  1. OFD says:

    Today is being consumed by locusts here, as well; had to rescue the dumb mutt from the humane society pound, where he was dumped last night by the local cops, found wandering less than a block away. And today Mrs. OFD has to ferry MIL down to Montpeculiar to take more pics of the latter’s house, which she is now finally putting on the market.

    I’m basically doing a bit of yard work, some stuff around the house, and calling it a loss.

    Rain in town but not here, just three miles down the road.

  2. Lynn McGuire says:

    Which is an example of why I want to be prepared for emergencies. If something as minor as a downed tree can bollix things up so badly for so many people for so long, just imagine what a serious problem could do, let alone a catastrophic problem.

    So are you going to work out scenarios and needs for each?

    Basically, a storm or something local could shut you down for a short period such as two weeks. Not much to do there except have food, water and wait it out. Or have enough gasoline to bug out to civilization.

    Or, a collapse of the central government due to a financial matter. Or a EMP blast takes out all electronics in the lower 48. In either case, you could be looking at years of food and water needs. Also drugs and electricity. Heat and air conditioning. Or a bug out place in the back woods. Once you get past those two weeks, taking care of oneself and the loved ones becomes a huge task.

    I’ve been reading a bunch of apocalyptic speculative fiction in the last year and the scenarios are just abysmal after a couple of weeks. Basically people form protective associations and shoot everything in sight until the ammo runs out. Food gets tight in a hurry and so does water once the water heaters have been drained. Swimming pools go nasty in hurry once the circulation and filtering has ceased.

    Even bugging out is tough due to number of people bugging out without any plans or supplies.

  3. OFD says:

    I think Bob is just looking to have emergency stuff for the vehicles for a couple of days.

    Those longer scenarios could come about from just about anything, including a “perfect storm” of financial collapse, parts or all of the Grid going down, terrorist attacks, some kind of epidemic, and natural disasters.
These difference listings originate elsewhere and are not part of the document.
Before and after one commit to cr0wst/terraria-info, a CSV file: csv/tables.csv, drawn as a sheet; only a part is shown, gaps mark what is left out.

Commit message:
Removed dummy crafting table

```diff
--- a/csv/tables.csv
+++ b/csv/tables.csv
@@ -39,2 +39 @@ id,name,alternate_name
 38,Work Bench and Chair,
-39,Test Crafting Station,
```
If it all gets to that level, we’re looking at 50-80% mass die-offs, esp. in the big cities and the coastal metropoles.

    The tee-vee serials “Jericho,” “Revolution,” and others may be like days at the beach compared to what could happen. I hope with Bob that we somehow muddle through but the signs and portents are not good.
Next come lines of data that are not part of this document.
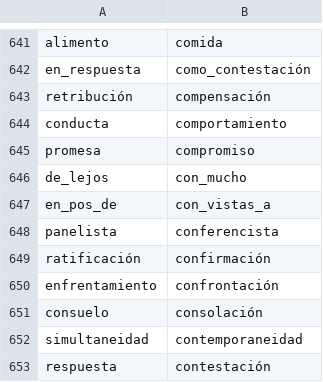
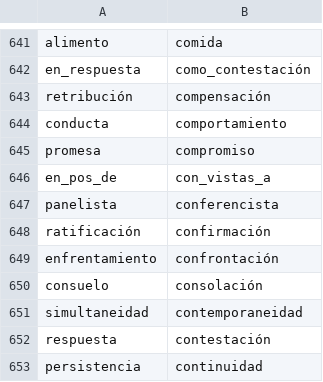
Before and after one commit to fbalbachan/TecnoNews, a CSV file: prototype/resources/unidirectional_synonyms.csv, drawn as a sheet; only a part is shown, gaps mark what is left out; the shorter side is filled out with more unchanged rows.

Commit message:
Updated resources

```diff
--- a/prototype/resources/unidirectional_synonyms.csv
+++ b/prototype/resources/unidirectional_synonyms.csv
@@ -645,3 +645,2 @@ conducta,comportamiento
 promesa,compromiso
-de_lejos,con_mucho
 en_pos_de,con_vistas_a
```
    We are in the process of setting up to be able to get through a cold snowy winter entirely off the Grid, about six months worth. After that we’ll work on a year’s supply of stuff, while learning how to do all kinds of things without electricity. Just in case.

    We have many square miles of open farmland around us on three sides so it should theoretically be possible to work as a community and band together to grow food and livestock and make things and develop water and steam power again if necessary. We may or may not have to defend against roving marauders and that’s another scenario.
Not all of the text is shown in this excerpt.